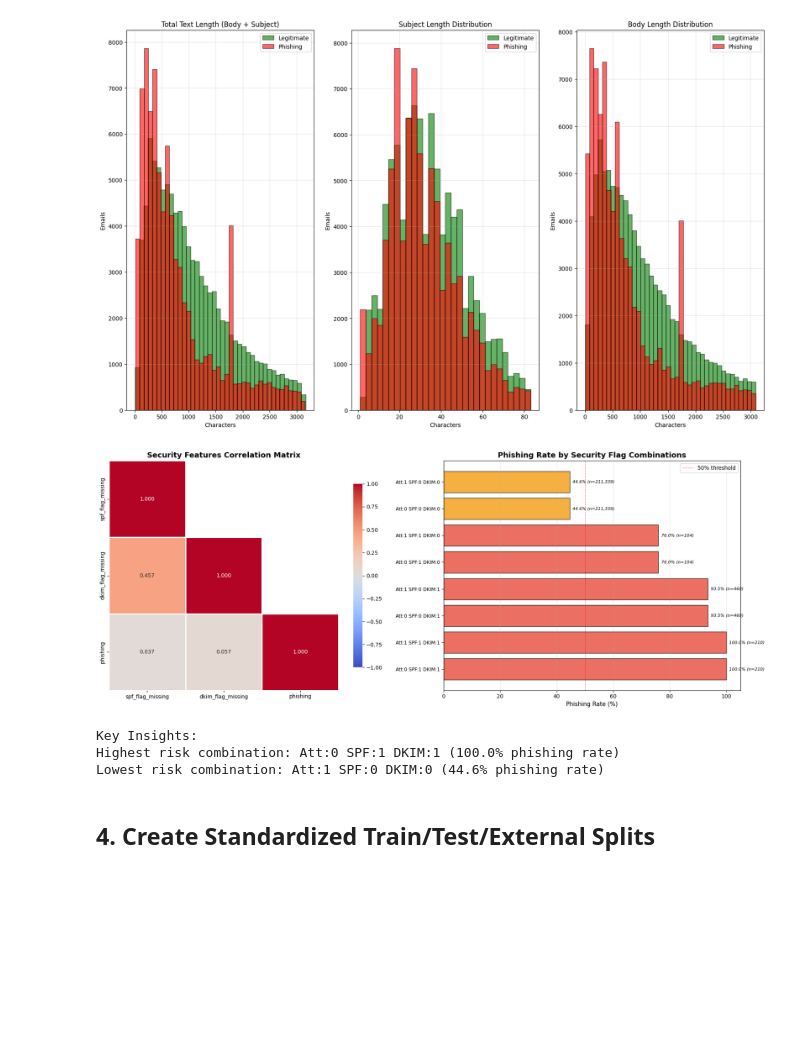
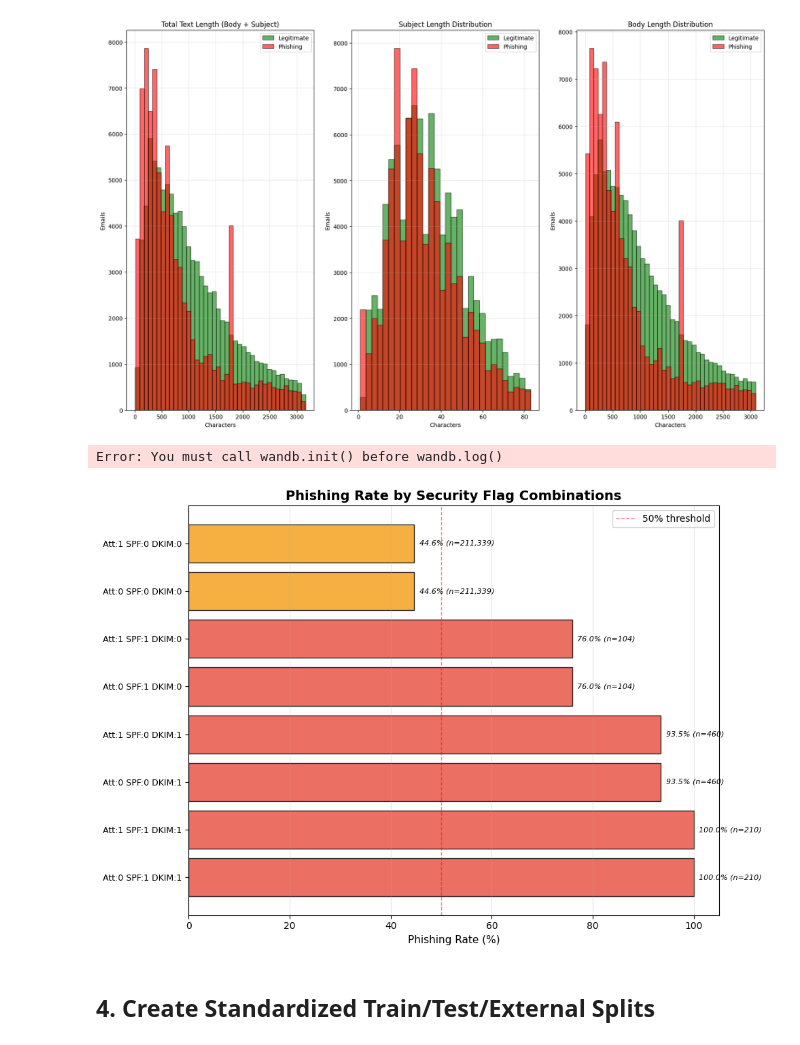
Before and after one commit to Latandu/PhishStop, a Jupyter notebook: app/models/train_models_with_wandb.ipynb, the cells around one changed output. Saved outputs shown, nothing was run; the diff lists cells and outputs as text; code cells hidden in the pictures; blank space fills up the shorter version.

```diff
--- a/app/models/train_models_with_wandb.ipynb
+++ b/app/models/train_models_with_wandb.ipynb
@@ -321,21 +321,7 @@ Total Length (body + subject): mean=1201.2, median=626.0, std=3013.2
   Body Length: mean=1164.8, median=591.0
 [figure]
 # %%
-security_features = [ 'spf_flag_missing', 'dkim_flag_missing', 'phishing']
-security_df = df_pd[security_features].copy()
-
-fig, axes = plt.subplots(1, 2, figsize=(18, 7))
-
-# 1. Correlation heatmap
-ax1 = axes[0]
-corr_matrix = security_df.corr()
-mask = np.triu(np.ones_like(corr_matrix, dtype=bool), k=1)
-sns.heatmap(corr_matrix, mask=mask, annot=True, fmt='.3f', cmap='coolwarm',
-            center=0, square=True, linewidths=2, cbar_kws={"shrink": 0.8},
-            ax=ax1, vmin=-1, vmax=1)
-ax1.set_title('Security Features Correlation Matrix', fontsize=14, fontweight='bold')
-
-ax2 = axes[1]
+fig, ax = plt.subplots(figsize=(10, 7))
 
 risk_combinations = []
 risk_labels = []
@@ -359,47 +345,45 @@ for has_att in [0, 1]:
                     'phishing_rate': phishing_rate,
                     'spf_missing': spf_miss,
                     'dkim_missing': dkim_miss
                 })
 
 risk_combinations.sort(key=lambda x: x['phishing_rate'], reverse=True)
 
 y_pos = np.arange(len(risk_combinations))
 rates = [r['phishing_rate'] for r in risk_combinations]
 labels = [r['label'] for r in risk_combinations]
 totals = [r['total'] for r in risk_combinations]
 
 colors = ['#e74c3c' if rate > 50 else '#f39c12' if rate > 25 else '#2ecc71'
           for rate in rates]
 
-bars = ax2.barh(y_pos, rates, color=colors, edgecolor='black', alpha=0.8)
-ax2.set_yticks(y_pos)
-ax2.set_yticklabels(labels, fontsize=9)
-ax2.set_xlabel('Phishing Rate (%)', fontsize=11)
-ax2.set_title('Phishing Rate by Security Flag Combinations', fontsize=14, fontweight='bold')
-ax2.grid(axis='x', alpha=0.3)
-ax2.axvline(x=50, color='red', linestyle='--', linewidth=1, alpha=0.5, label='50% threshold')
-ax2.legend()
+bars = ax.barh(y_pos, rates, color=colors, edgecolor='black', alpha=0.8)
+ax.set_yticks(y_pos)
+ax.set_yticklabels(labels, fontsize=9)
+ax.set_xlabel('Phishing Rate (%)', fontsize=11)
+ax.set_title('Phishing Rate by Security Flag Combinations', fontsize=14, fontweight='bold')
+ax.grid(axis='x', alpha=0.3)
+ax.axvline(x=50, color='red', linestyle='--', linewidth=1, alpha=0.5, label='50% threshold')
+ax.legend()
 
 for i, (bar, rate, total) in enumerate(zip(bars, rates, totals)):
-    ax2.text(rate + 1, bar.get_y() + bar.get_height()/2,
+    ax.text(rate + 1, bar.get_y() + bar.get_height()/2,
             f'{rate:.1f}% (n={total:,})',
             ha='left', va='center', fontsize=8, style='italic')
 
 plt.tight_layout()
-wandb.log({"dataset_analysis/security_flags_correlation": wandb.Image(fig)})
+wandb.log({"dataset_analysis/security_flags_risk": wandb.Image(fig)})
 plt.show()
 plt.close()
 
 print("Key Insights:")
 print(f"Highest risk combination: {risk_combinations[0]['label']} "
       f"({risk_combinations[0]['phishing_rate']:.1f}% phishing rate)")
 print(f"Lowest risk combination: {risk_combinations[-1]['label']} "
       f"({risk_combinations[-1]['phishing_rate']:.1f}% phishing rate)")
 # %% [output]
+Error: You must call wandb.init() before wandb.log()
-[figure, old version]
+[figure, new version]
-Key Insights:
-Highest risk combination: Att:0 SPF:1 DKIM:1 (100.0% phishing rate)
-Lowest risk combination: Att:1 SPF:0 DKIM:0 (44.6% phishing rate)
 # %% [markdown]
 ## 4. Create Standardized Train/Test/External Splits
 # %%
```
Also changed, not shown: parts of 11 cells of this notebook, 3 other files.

...

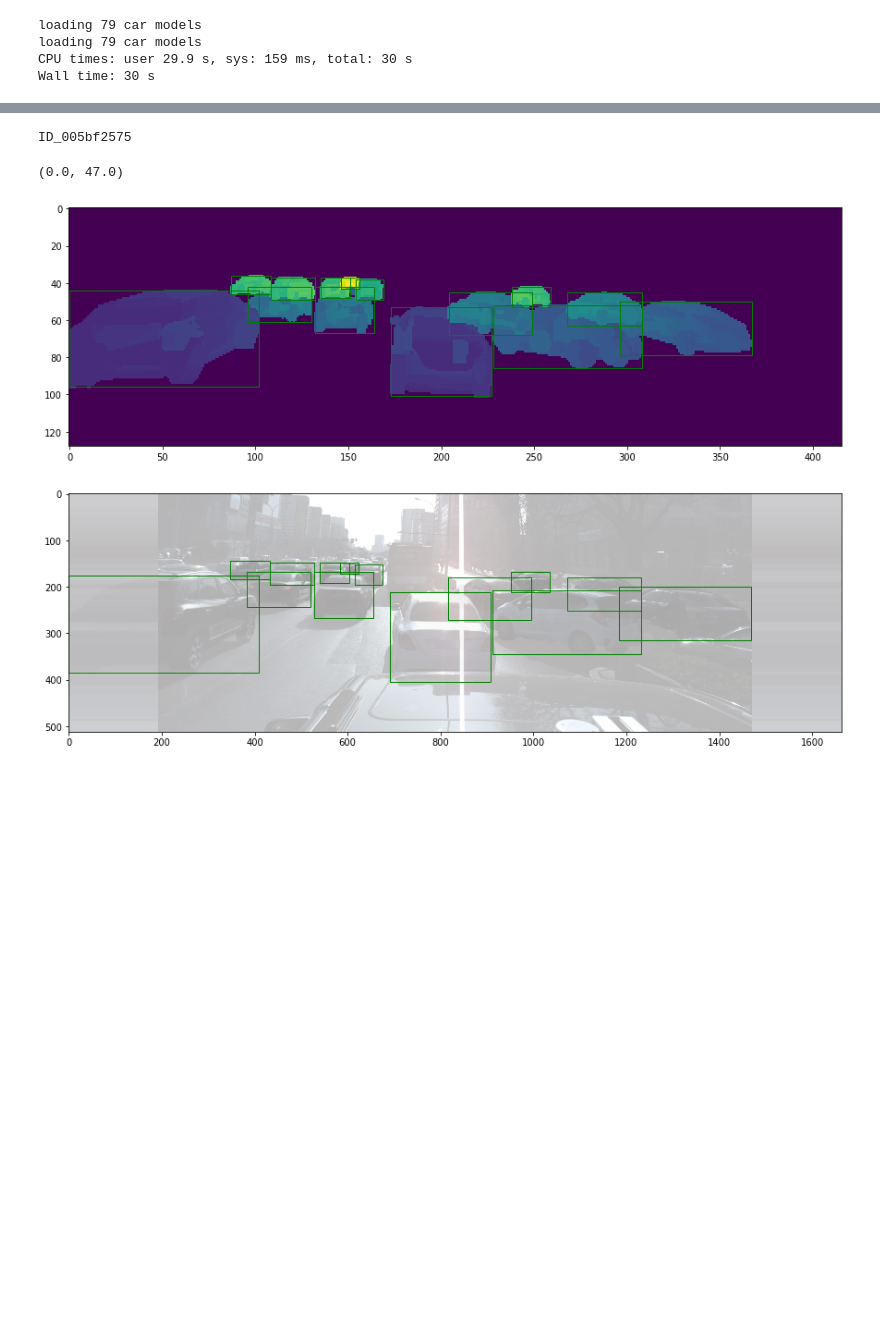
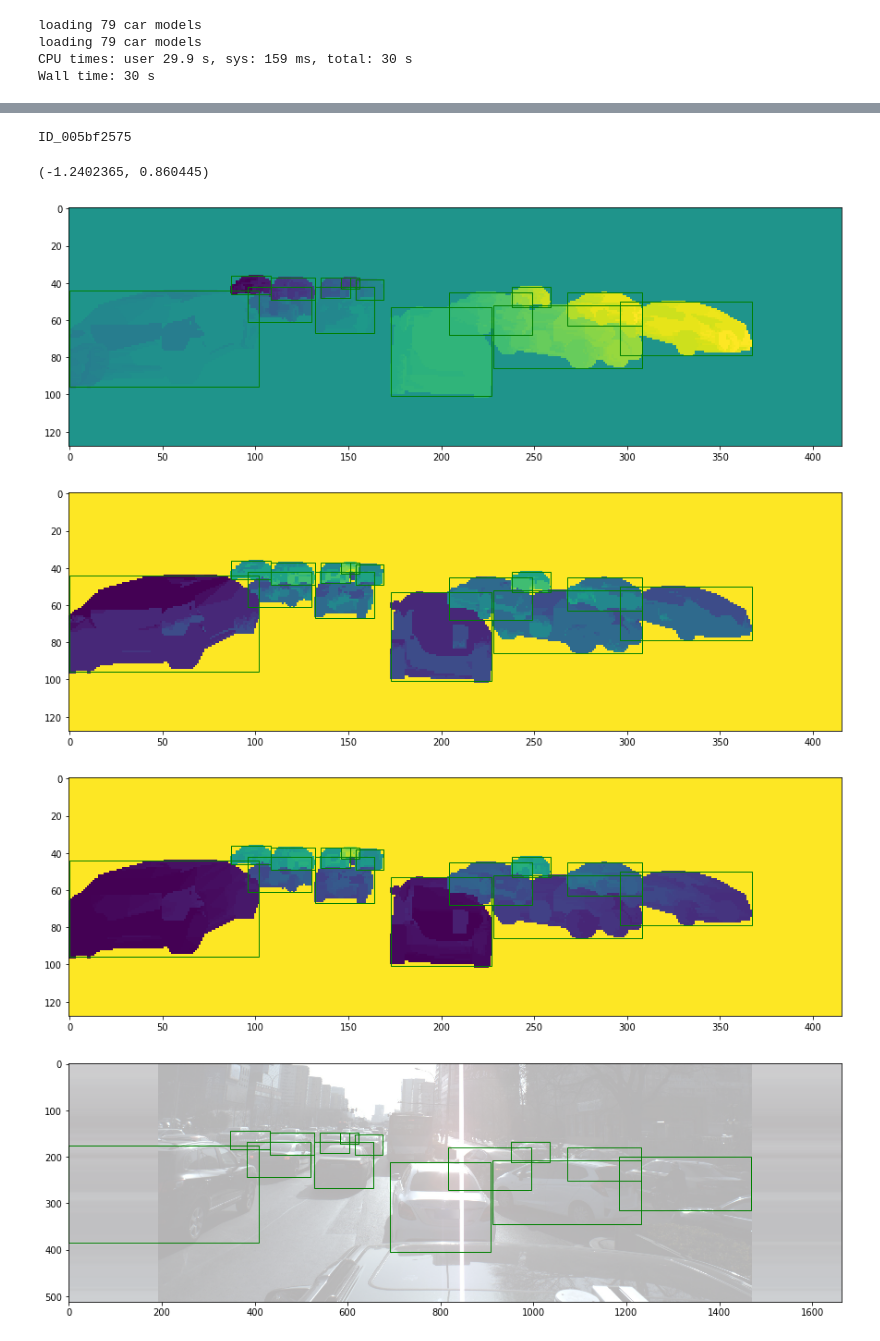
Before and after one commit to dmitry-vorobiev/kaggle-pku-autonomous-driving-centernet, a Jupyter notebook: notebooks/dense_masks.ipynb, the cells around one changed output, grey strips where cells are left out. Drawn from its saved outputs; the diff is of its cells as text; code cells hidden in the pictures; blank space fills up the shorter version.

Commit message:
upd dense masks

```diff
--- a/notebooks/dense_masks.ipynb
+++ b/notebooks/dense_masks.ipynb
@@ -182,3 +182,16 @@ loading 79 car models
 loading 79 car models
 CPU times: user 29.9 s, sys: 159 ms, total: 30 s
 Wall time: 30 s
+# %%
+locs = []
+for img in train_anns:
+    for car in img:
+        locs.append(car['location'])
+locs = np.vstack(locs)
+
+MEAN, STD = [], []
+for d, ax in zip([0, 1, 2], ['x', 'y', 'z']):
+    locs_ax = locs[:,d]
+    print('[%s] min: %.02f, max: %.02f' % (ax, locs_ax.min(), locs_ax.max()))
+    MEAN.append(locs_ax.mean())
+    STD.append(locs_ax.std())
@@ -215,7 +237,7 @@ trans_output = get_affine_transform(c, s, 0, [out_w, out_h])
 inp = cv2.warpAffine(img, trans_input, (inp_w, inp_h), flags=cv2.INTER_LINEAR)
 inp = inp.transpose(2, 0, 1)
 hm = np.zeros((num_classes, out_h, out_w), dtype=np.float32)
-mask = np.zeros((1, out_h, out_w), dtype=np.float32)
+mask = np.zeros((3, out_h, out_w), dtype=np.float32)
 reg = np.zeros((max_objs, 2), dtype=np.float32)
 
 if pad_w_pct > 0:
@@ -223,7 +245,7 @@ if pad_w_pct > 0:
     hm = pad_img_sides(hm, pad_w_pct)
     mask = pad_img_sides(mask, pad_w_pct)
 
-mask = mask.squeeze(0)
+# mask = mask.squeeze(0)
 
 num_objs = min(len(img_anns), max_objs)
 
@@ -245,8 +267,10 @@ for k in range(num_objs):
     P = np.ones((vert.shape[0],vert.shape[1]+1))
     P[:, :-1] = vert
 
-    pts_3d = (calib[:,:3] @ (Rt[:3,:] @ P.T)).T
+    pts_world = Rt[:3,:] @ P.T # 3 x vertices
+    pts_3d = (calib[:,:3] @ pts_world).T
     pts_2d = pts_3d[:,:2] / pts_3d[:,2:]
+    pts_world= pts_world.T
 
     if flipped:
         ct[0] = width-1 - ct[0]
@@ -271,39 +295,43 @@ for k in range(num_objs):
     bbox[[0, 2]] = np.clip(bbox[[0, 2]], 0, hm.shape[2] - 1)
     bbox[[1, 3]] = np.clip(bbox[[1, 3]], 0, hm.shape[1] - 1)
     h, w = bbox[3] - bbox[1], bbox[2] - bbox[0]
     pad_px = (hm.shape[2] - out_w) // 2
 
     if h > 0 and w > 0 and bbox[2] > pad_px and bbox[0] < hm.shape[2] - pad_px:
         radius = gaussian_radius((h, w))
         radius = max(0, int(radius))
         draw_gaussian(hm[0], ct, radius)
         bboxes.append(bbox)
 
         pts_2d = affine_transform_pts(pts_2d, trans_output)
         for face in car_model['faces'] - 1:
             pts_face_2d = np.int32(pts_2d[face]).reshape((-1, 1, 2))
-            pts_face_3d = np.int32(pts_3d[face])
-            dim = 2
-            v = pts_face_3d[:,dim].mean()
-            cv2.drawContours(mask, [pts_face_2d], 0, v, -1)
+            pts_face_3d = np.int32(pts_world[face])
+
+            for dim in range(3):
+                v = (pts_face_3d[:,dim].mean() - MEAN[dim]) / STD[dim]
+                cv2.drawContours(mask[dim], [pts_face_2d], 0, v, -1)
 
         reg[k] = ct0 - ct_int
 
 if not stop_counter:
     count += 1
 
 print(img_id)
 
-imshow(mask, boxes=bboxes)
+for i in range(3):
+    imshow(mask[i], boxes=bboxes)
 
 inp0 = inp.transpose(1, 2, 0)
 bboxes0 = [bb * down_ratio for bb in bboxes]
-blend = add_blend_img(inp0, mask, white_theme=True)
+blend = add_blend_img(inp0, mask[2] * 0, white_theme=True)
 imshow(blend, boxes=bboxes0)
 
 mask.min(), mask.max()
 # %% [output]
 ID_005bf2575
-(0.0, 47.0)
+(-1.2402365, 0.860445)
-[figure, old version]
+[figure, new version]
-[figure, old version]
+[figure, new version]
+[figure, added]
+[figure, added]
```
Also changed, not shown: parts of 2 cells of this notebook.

--- ABOUT THIS EXERCISE ---
Go through the material line by line, tally each line containing "alpha", and give the total only.

--- SOLUTION TO THIS EXERCISE ---
6